Communication, at its simplest definition, is made up of someone sending a message using a medium to someone else.
In our analogy above, you’d see the different aspects in play:
- Thank You Card
- You — the sender
- Card — includes both the message and the medium
- Interviewer — recipient
- Phone Call
- You — sender (and recipient)
- Phone — medium
- Conversation — message
- Spouse — recipient (and sender)
At work, and life in general, we communicate with other people in a variety of ways. But, we often don’t think about the recipient and the best way to send our message across.
Communicating effectively means using a different medium depending on the person (or people) you’re talking to and the type of message you’re trying to convey.
For example, a short question or an update might do well in a written form, while a discussion on a topic or project will do better in a call.
In Microsoft Teams, you can use different types of medium to communicate more effectively and avoid misunderstandings.
1. Chat: 1-on-1 or group chats
The most-used feature of Teams is chats. You can chat 1-on-1, or participate in group or team chats. It really depends on the topic or conversation.
For example, let’s say you are working on a project with your team, or simply want to chat about relevant updates in the industry. There are 15 of you in the team. All topics and discussions about the project goes here. Everyone who is part of the channel gets to see and can participate in the chat.
But if you’re requesting for a leave from your boss, that conversation might be better using a private or 1:1 chat.
2. Voice notes
Sometimes, you’re on-the-go, or you’re doing something with your hands. Or simply want to send a quick update or message and don’t have time (or being lazy about it) to type on the keyboard.
Teams offers the ability to leave voice notes/messages.
Just like chats, this can be sent to a person (private chat) or to a group.
You already know that written messages can often be misinterpreted (and is often a big cause for misunderstandings). The main reason for this is written communication often lack an important part of communication like tone.
So, for conversations that require back-and-forth discussion, it’s best to get on a call. It’s easier, faster, and helps avoid miscommunication.
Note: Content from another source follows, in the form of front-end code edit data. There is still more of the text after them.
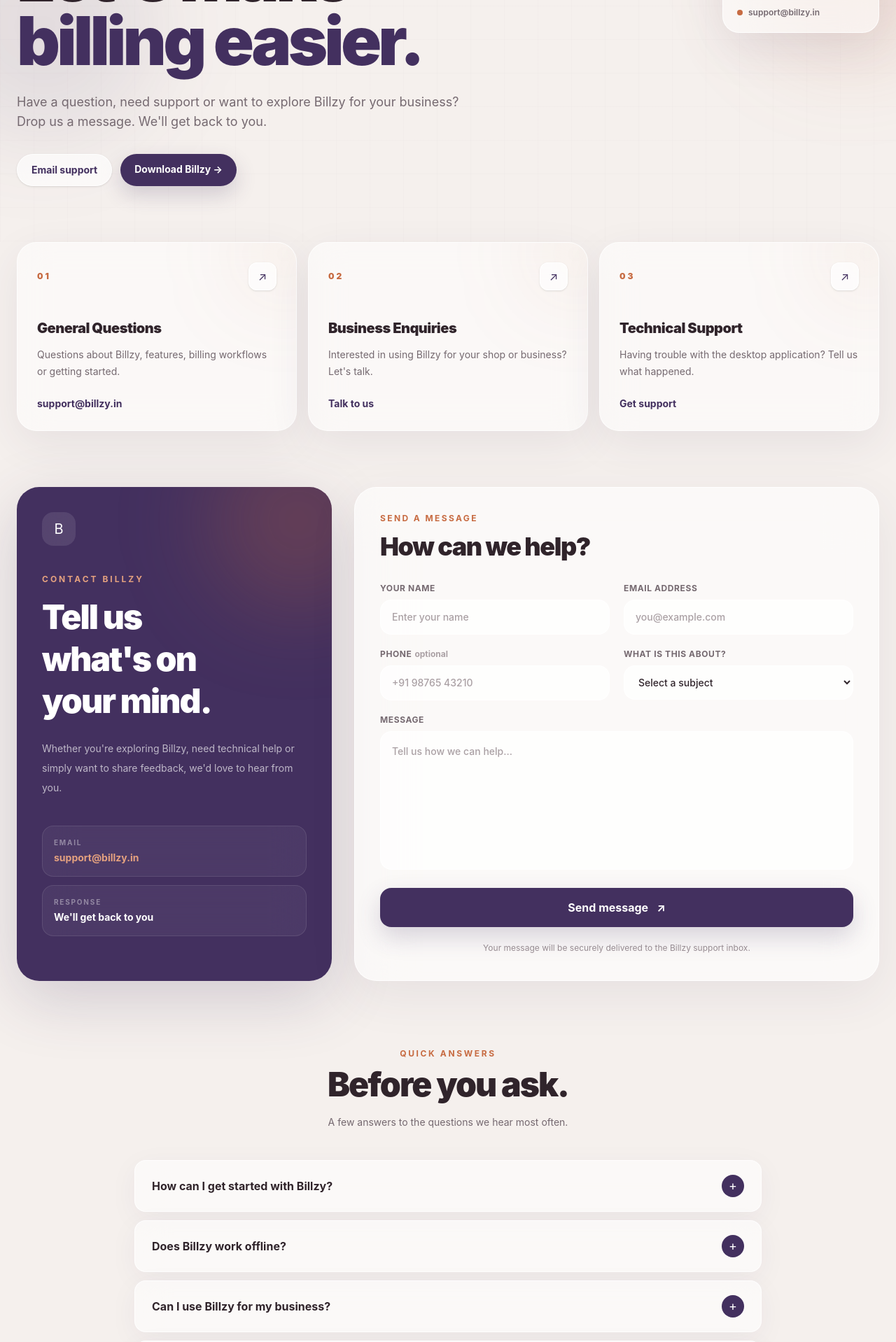
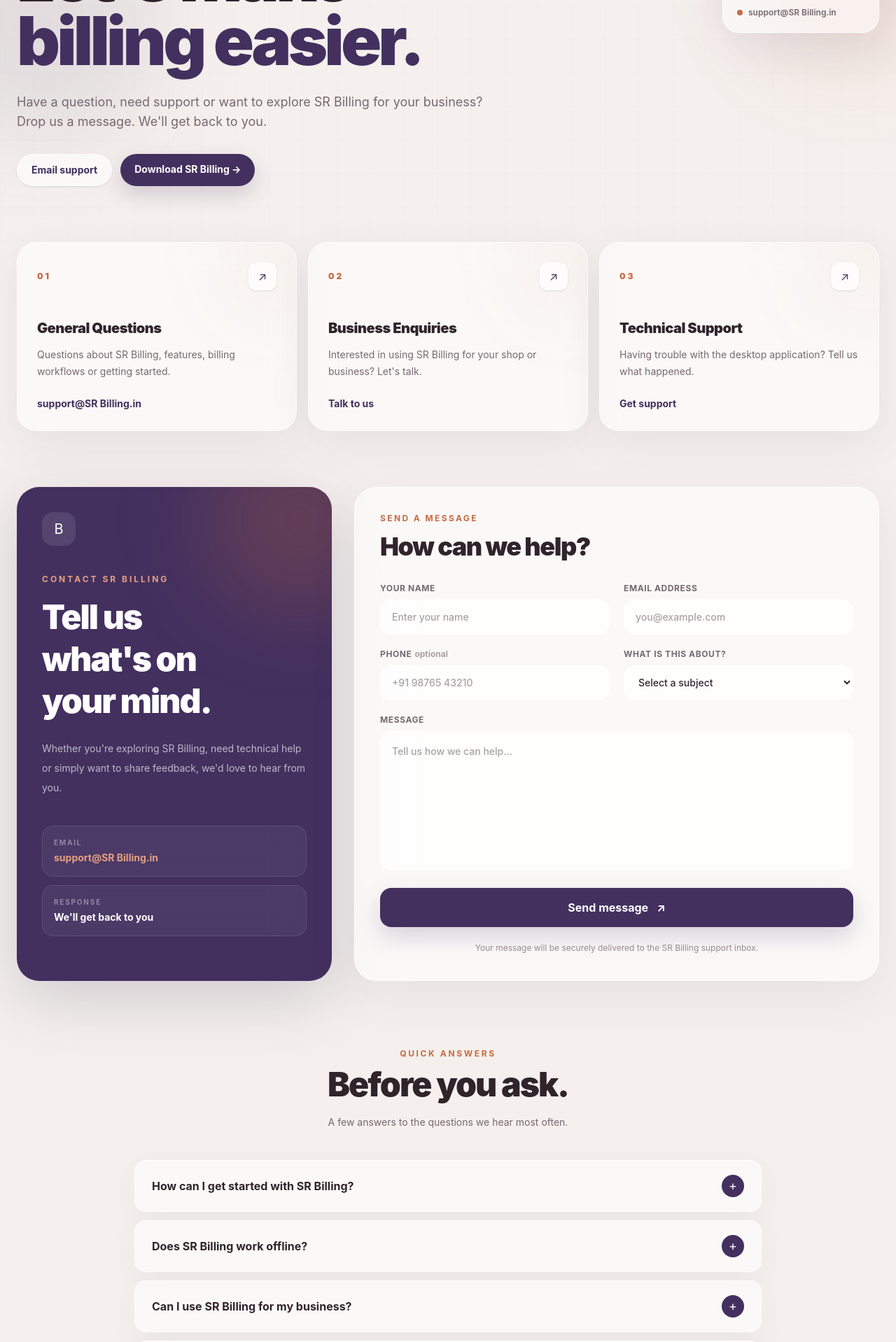
Before and after one commit to Surya-7666/Billzy, a React (Vite) app in the folder billzy-website/: page /contact in a window 1280 px wide. Shown: the part 280-2198 px from the top of the page at 70% size. Built offline with nearby package versions, Linux system fonts and the light colour scheme; no server answers.

Commit message:
Update Contact page for SR Billing branding

```diff
--- a/billzy-website/src/pages/Contact.jsx
+++ b/billzy-website/src/pages/Contact.jsx
@@ -15,17 +15,17 @@
     number: "01",
     title: "General Questions",
     description:
-      "Questions about Billzy, features, billing workflows or getting started.",
-    action: "support@billzy.in",
-    href: "mailto:support@billzy.in",
+      "Questions about SR Billing, features, billing workflows or getting started.",
+    action: "support@SR Billing.in",
+    href: "mailto:support@SR Billing.in",
   },
   {
     number: "02",
     title: "Business Enquiries",
     description:
-      "Interested in using Billzy for your shop or business? Let's talk.",
+      "Interested in using SR Billing for your shop or business? Let's talk.",
     action: "Talk to us",
-    href: "mailto:support@billzy.in?subject=Business%20Enquiry",
+    href: "mailto:support@SR Billing.in?subject=Business%20Enquiry",
   },
   {
     number: "03",
@@ -33,25 +33,25 @@
     description:
       "Having trouble with the desktop application? Tell us what happened.",
     action: "Get support",
-    href: "mailto:support@billzy.in?subject=Technical%20Support",
+    href: "mailto:support@SR Billing.in?subject=Technical%20Support",
   },
 ];
 
 const faqs = [
   {
-    question: "How can I get started with Billzy?",
+    question: "How can I get started with SR Billing?",
     answer:
-      "Download the Windows version of Billzy, extract the ZIP package and launch Billzy.exe.",
+      "Download the Windows version of SR Billing, extract the ZIP package and launch SR Billing.exe.",
   },
   {
-    question: "Does Billzy work offline?",
+    question: "Does SR Billing work offline?",
     answer:
-      "Yes. Billzy is designed as an offline desktop billing application, allowing your everyday billing workflow to continue without an internet connection.",
+      "Yes. SR Billing is designed as an offline desktop billing application, allowing your everyday billing workflow to continue without an internet connection.",
   },
   {
-    question: "Can I use Billzy for my business?",
+    question: "Can I use SR Billing for my business?",
     answer:
-      "Yes. Billzy is designed for businesses that need a simple workflow for billing, products, payments, receipts, staff and sales management.",
+      "Yes. SR Billing is designed for businesses that need a simple workflow for billing, products, payments, receipts, staff and sales management.",
   },
   {
     question: "How can I report a problem?",
@@ -234,7 +234,7 @@
     try {
       const payload = {
         access_key: WEB3FORMS_ACCESS_KEY,
-        subject: `Billzy Contact: ${formData.subject}`,
+        subject: `SR Billing Contact: ${formData.subject}`,
         from_name: formData.name,
         email: formData.email,
         phone: formData.phone,
@@ -278,7 +278,7 @@
   };
 
   return (
-    <div className="billzy-contact-page overflow-hidden bg-[#F5F0ED] text-[#30242B]">
+    <div className="SR Billing-contact-page overflow-hidden bg-[#F5F0ED] text-[#30242B]">
 
       {/* =========================================================
           HERO
@@ -312,7 +312,7 @@
               Get in touch
             </div>
 
-            <h1 className="billzy-display mt-6 text-5xl font-black leading-[0.95] tracking-[-0.05em] text-[#30242B] sm:text-6xl lg:text-8xl">
+            <h1 className="SR Billing-display mt-6 text-5xl font-black leading-[0.95] tracking-[-0.05em] text-[#30242B] sm:text-6xl lg:text-8xl">
               Let's make
               <br />
               <span className="text-[#43305F]">
@@ -321,14 +321,14 @@
             </h1>
 
             <p className="mt-7 max-w-2xl text-base leading-7 text-[#756970] sm:text-lg">
-              Have a question, need support or want to explore Billzy
+              Have a question, need support or want to explore SR Billing
               for your business? Drop us a message. We'll get back to
               you.
             </p>
 
             <div className="mt-8 flex flex-wrap gap-3">
               <a
-                href="mailto:support@billzy.in"
+                href="mailto:support@SR Billing.in"
                 className="rounded-full border border-white/80 bg-white/65 px-5 py-3 text-sm font-bold text-[#43305F] shadow-sm backdrop-blur-xl transition hover:-translate-y-0.5 hover:bg-white"
               >
                 Email support
@@ -338,7 +338,7 @@
                 to="/download"
                 className="rounded-full bg-[#43305F] px-5 py-3 text-sm font-bold text-white shadow-[0_12px_30px_rgba(67,48,95,0.2)] transition hover:-translate-y-0.5 hover:bg-[#36264e]"
               >
-                Download Billzy →
+                Download SR Billing →
               </Link>
             </div>
           </motion.div>
@@ -373,7 +373,7 @@
 
             <div className="mt-4 flex items-center gap-2 text-xs font-semibold text-[#756970]">
               <span className="h-2 w-2 rounded-full bg-[#C76B42]" />
-              support@billzy.in
+              support@SR Billing.in
             </div>
           </motion.div>
 
@@ -426,10 +426,10 @@
                 </div>
 
                 <p className="mt-10 text-xs font-bold uppercase tracking-[0.25em] text-[#E4A17F]">
-                  Contact Billzy
+                  Contact SR Billing
                 </p>
 
-                <h2 className="billzy-display mt-4 text-4xl font-black leading-tight tracking-[-0.04em] sm:text-5xl">
+                <h2 className="SR Billing-display mt-4 text-4xl font-black leading-tight tracking-[-0.04em] sm:text-5xl">
                   Tell us
                   <br />
                   what's on
@@ -438,7 +438,7 @@
                 </h2>
 
                 <p className="mt-6 max-w-md text-sm leading-7 text-white/65">
-                  Whether you're exploring Billzy, need technical help
+                  Whether you're exploring SR Billing, need technical help
                   or simply want to share feedback, we'd love to hear
                   from you.
                 </p>
@@ -451,10 +451,10 @@
                     </div>
 
                     <a
-                      href="mailto:support@billzy.in"
+                      href="mailto:support@SR Billing.in"
                       className="mt-1 block text-sm font-bold text-[#E4A17F] transition hover:text-white"
                     >
-                      support@billzy.in
+                      support@SR Billing.in
                     </a>
                   </div>
 
@@ -488,7 +488,7 @@
                   Send a message
                 </div>
 
-                <h2 className="billzy-display mt-3 text-3xl font-black tracking-[-0.04em] text-[#30242B] sm:text-4xl">
+                <h2 className="SR Billing-display mt-3 text-3xl font-black tracking-[-0.04em] text-[#30242B] sm:text-4xl">
                   How can we help?
                 </h2>
               </div>
@@ -723,7 +723,7 @@
                 </motion.button>
 
                 <p className="text-center text-xs leading-5 text-[#9A8F94]">
-                  Your message will be securely delivered to the Billzy
+                  Your message will be securely delivered to the SR Billing
                   support inbox.
                 </p>
 
@@ -753,7 +753,7 @@
               Quick answers
             </div>
 
-            <h2 className="billzy-display mt-3 text-4xl font-black tracking-[-0.04em] text-[#30242B] sm:text-5xl">
+            <h2 className="SR Billing-display mt-3 text-4xl font-black tracking-[-0.04em] text-[#30242B] sm:text-5xl">
               Before you ask.
             </h2>
 
@@ -800,13 +800,13 @@
               Ready when you are
             </div>
 
-            <h2 className="billzy-display mx-auto mt-4 max-w-3xl text-4xl font-black tracking-[-0.04em] text-white sm:text-6xl">
+            <h2 className="SR Billing-display mx-auto mt-4 max-w-3xl text-4xl font-black tracking-[-0.04em] text-white sm:text-6xl">
               Let's get your shop
               <span className="text-[#E4A17F]"> billing.</span>
             </h2>
 
             <p className="mx-auto mt-5 max-w-xl text-sm leading-7 text-white/55 sm:text-base">
-              Download Billzy and experience a simpler way to manage
+              Download SR Billing and experience a simpler way to manage
               everyday billing.
             </p>
 
@@ -814,7 +814,7 @@
               to="/download"
               className="mt-8 inline-flex items-center gap-3 rounded-full bg-[#C76B42] px-7 py-4 text-sm font-black text-white shadow-[0_12px_35px_rgba(199,107,66,0.25)] transition hover:-translate-y-1 hover:bg-[#d47a50]"
             >
-              Download Billzy
+              Download SR Billing
               <span>→</span>
             </Link>
 
```
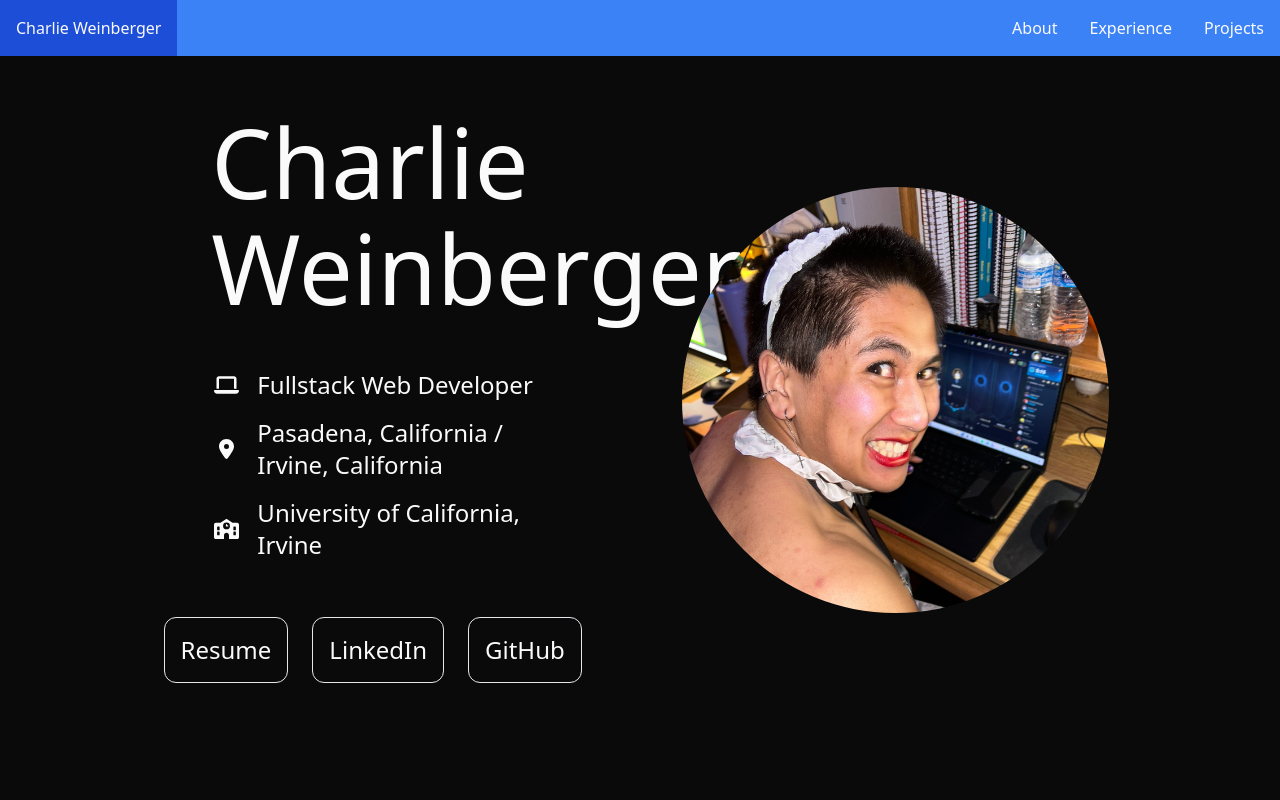
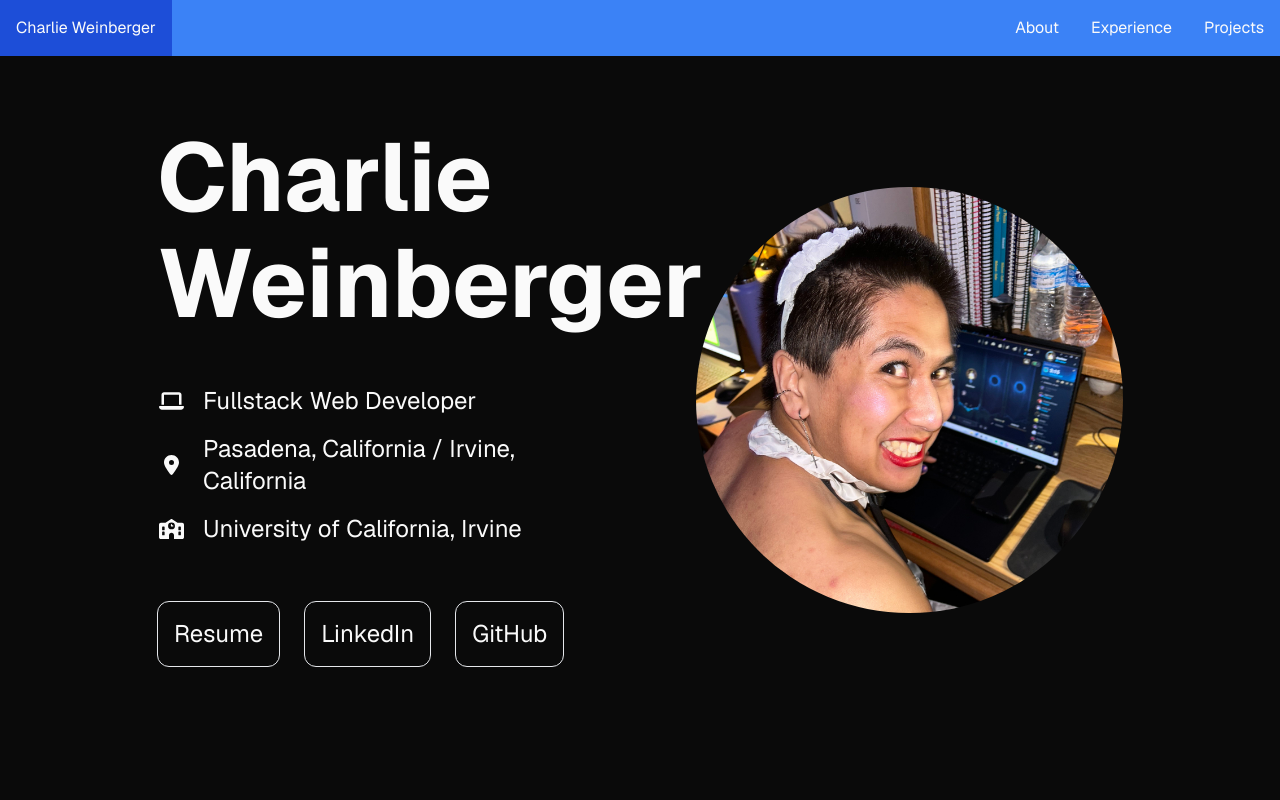
Before and after one commit to charlieweinberger/charlieweinberger.github.io, a Next.js app: page / in a window 1280 px wide. Shown: the top 800 px of the page. Built offline with nearby package versions, Linux system fonts and the light colour scheme.

Commit message:
Finished about section, for now

```diff
--- a/package.json
+++ b/package.json
@@ -14,6 +14,7 @@
     "@fortawesome/free-regular-svg-icons": "^6.6.0",
     "@fortawesome/free-solid-svg-icons": "^6.6.0",
     "@fortawesome/react-fontawesome": "^0.2.2",
+    "geist": "^1.3.1",
     "next": "^14.2.14",
     "react": "^18",
     "react-dom": "^18"
--- a/src/app/layout.tsx
+++ b/src/app/layout.tsx
@@ -1,4 +1,5 @@
 import type { Metadata } from "next";
+import { GeistSans } from 'geist/font/sans';
 import "./globals.css";
 
 export const metadata: Metadata = {
@@ -8,8 +9,9 @@ export const metadata: Metadata = {
 
 export default function RootLayout({ children }: Readonly<{ children: React.ReactNode; }>) {
   return (
-    <html lang="en">
-      <body>{children}</body>
+    <html lang="en" className={GeistSans.className}>
+    {/* <html lang="en"> */}
+    <body>{children}</body>
     </html>
   );
 }
--- a/src/app/page.tsx
+++ b/src/app/page.tsx
@@ -9,13 +9,22 @@ export default function App() {
   return (
     <div className="text-neutral-50 text-center m-0">
 
-      <Header /> {/* Blue, wavy, layered */}
+      {/*
 
-      <About /> {/* similar to header, but a different color (either entirely (ex: green) or transition (ex: blue to green)) and a different design (not wavy and layered, but maybe spiky? slanted?) */}
-      <Experience /> {/* same as about, but with another different color & shape */}
-      <Projects /> {/* same as about, but with another different color & shape */}
+      Header: Blue, wavy, layered, sticky
+      Footer: Blue, wavy, layered
 
-      <Footer /> {/* Blue, wavy, layered */}
+      About: Similar to header, but a different color (either entirely (ex: green) or transition (ex: blue to green)) and a different design (not wavy and layered, but maybe spiky? slanted?)
+      Experience: Same as about, but with another different color & shape
+      Projects: Same as about, but with another different color & shape
+
+      */}
+
+      <Header />
+      <About />
+      {/* <Experience />
+      <Projects />
+      <Footer /> */}
 
     </div>
   );
--- a/src/components/sections/about.tsx
+++ b/src/components/sections/about.tsx
@@ -4,11 +4,11 @@ import Image from 'next/image';
 
 export default function About() {
   return (
-    <div id="about" className="flex justify-center items-center h-screen gap-[84px] bg-neutral-950">
+    <div id="about" className="flex justify-center items-center h-screen gap-[128px] bg-neutral-950">
 
         {/* Name, Role Location, University, Links */}
-        <div className="flex items-start flex-col px-10 py-4 w-4/12 text-2xl">
-          <div className="text-8xl leading-[1.1] my-8 text-left">Charlie Weinberger</div>
+        <div className="flex items-start flex-col py-4 w-[32.15%] text-2xl">
+          <div className="my-8 text-8xl text-left font-bold leading-[1.1]">Charlie Weinberger</div>
           {middleInformation()}
           {links()}
         </div>
@@ -51,7 +51,7 @@ function middleInfoLine(icon: IconDefinition, text: string) {
 
 function links() {
   return (
-    <div className="flex justify-center items-center my-10 pr-6 gap-6 w-full">
+    <div className="flex justify-center items-center my-10 pr-1 gap-6 w-full">
       {profileLink("Resume", "/Charlie_Weinberger_Resume.pdf")}
       {profileLink("LinkedIn", "https://linkedin.com/in/charlie-weinberger/")}
       {profileLink("GitHub", "https://github.com/charlieweinberger/")}
@@ -63,7 +63,8 @@ function profileLink(text: string, link: string) {
   return (
     <a
       className="p-4 w-full border rounded-xl hover:bg-neutral-50 hover:text-neutral-950 active:bg-gray-300 active:text-neutral-950"
-      href={link} target="_blank"
+      href={link}
+      target="_blank"
     >
       {text}
     </a>
```
Also changed, not shown: 1 other file (tests, documents, lock files or other folders).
While you can do this with your phone, why not take advantage of “free” calls inside Teams directly?
The best part is you can also call people outside your organisation.
4. Video calls
One of the best ways to meet with other people is face-to-face. No one can doubt that. Body language, or non-verbal communication, makes up over 50% of the communication and is lost on calls and chats and email.
But because of the changing demands of work, it becomes necessary that we adapt as well.
That’s how video conferencing comes in.
We can meet with people who are across the globe, or at another location, or in the airport, as if we were meeting with them face-to-face.
You’ll learn more about this in the next chapter.
5. Video recordings
This last type of media available in MS Teams is often used for people who can’t attend a meeting with their colleagues. It’s a great way to catch up on what happened as if you were there too.
For example, you have a weekly recurring meeting with your team that discusses strategies, projects, and updates. For some reason, you have to be on a plane that exact time.
Everyone is busy and can’t reschedule.
If anyone from the team records the call, the recording will be available for everyone to see in just a few minutes. So, even if you were on a plane, you can catch up with the entire call after you land. This includes all discussions and even the presentations itself.
MS Teams allows you to communicate with your team in various forms/ or media that allow you to send your message more effectively.
You can use private chats and messages, conduct phone calls, and video calls.
In the next chapter, you’ll learn more about how to use MS Teams to conduct instant meetings.